Everyday Music Ignites All Areas of Child Development
My first-born turned out to be twins. Stepping into parenthood times two was overwhelming to say the least! I'd heard it all "Double Trouble", "You'll have your hands full", "I could never do twins!" I mean, they were right, having two babies to take care of at the same time was HARD! But the thing I wasn't prepared for, was the sheer amount of joy they would bring into my life! I like to tell people now that twins are double the work, but triple the blessings!
I would say that I probably spent the most amount of time reading, singing and playing with my boys. We had a blast together! We loved going to story time at the library and practicing the songs at home. We went to music class together, and would rock out to kids music in the car. I knew then, that music was important to a child's development, but I didn't fully comprehend all of the benefits that we were gaining because of it.
Benefits of Incorporating Music in Early Childhood:
- It helps the body and mind work TOGETHER! Music can stimulate parts of the brain that are related to reading, math, and emotional development.
- Music can improve your memory! "Further research has shown that participation in music at an early age can help improve a child's learning ability and memory by stimulating different patterns of brain development," says Maestro Eduardo Marturet, a conductor, composer and musical director for the Miami Symphony Orchestra.
- Singing encourages oral language skills. It can help us to learn the sounds and meaning of words. “When you look at children ages two to nine, one of the breakthroughs in that area is music’s benefit for language development, which is so important at that stage,” says Mary Luehrisen. While children come into the world ready to decode sounds and words, music education helps enhance those natural abilities.
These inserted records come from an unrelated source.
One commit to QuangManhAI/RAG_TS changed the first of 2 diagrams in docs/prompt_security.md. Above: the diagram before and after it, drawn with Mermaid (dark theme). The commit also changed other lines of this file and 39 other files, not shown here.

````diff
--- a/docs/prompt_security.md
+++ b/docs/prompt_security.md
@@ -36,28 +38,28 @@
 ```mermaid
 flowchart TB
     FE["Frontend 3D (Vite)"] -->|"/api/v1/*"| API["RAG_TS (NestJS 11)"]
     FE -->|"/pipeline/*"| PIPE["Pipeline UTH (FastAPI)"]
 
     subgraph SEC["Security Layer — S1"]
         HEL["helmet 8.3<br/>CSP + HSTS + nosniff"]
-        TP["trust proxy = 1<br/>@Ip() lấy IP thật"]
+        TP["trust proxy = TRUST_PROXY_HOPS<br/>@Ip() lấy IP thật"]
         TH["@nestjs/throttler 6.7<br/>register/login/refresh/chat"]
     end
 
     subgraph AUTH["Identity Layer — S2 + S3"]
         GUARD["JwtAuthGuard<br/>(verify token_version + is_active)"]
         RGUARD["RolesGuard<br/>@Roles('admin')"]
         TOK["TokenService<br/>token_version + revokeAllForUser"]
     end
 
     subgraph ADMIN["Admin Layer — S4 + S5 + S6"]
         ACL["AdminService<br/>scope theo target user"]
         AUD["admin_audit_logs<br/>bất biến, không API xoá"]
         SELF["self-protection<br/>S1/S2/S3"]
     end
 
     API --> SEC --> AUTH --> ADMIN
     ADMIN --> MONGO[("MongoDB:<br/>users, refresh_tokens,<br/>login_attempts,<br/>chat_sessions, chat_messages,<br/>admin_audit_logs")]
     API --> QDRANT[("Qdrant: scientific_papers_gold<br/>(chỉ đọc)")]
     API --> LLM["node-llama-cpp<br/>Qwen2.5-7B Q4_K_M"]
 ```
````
- Moving to music develops children’s coordination, flexibility, self-expression, physical fitness, and natural sense of rhythm. Playing music for infants proves that, even at an early age, children sway, bounce, or move their hands in response to music they hear. Playing rhythm instruments strengthens eye–hand coordination and body awareness as children play high and low, slow and fast, and loudly and softly.
For toddlers and preschoolers, music making can be a dynamic social learning experience.
This may include learning cooperation, sharing, compromise, creativity, and concentration - skills that become invaluable as they enter school, face new challenges, and begin to form new friendships and new social skills.
Music aids in relaxation and stress reduction. It can calm and soothe everyone from infants to adults.
Music enhances creativity!
Looking for easy ways to incorporate more music into your child's life? Sing with them! "Twinkle Twinkle Little Star", "The Itsy Bitsy Spider", "Old McDonald" are all simple enjoyable songs that kids love to sing. Make up songs and encourage them to do the same. My kids love it when we make up silly songs about their names. As they get older, we incorporate rhyming words into our games. Switch up the music on your playlist to include songs that are kid friendly. Trust me, there's a lot of annoying kid songs out there and "Let it Go" is starting to sound like nails on a chalk board, but there is a lot of great kids music as well that won't get on your nerves so much. I especially like Mr. Michael and Mr. Eric from "The Learning Groove". Laurie Berkner has some really fun songs, if you haven't heard her song "The Goldfish" you need to! For Halloween, we found a Hip Hop "Spooky Wheels on the Bus" that all of the kids got a kick out of. Your kids will love hearing songs geared for them, and you'll instantly be recognized with Rock Star Status when you do. Have impromptu dance parties. All kids love dancing, and they be thrilled seeing you dance too! Purchase or make your own musical instruments. You would be surprised how much entertainment a plastic bowl and a wooden spoon can provide! Sign them up for music classes! Mountaintop Learning has new sessions that start every month. Lastly, don't stress if your child doesn't sing or dance the same as their friends his/her age! All children are going to learn and express themselves uniquely. My twins are so different in the way they experience music. One of them literally bounced up and down when he heard music, he has always loved singing and FEELING the music. The other, would rarely sing out loud, would rather watch than participate in classes, but has always loved playing instruments and picking out the notes in a rigid, scientific way. There's no right or wrong way to experiencing music, what matters is taking the time to enjoy it.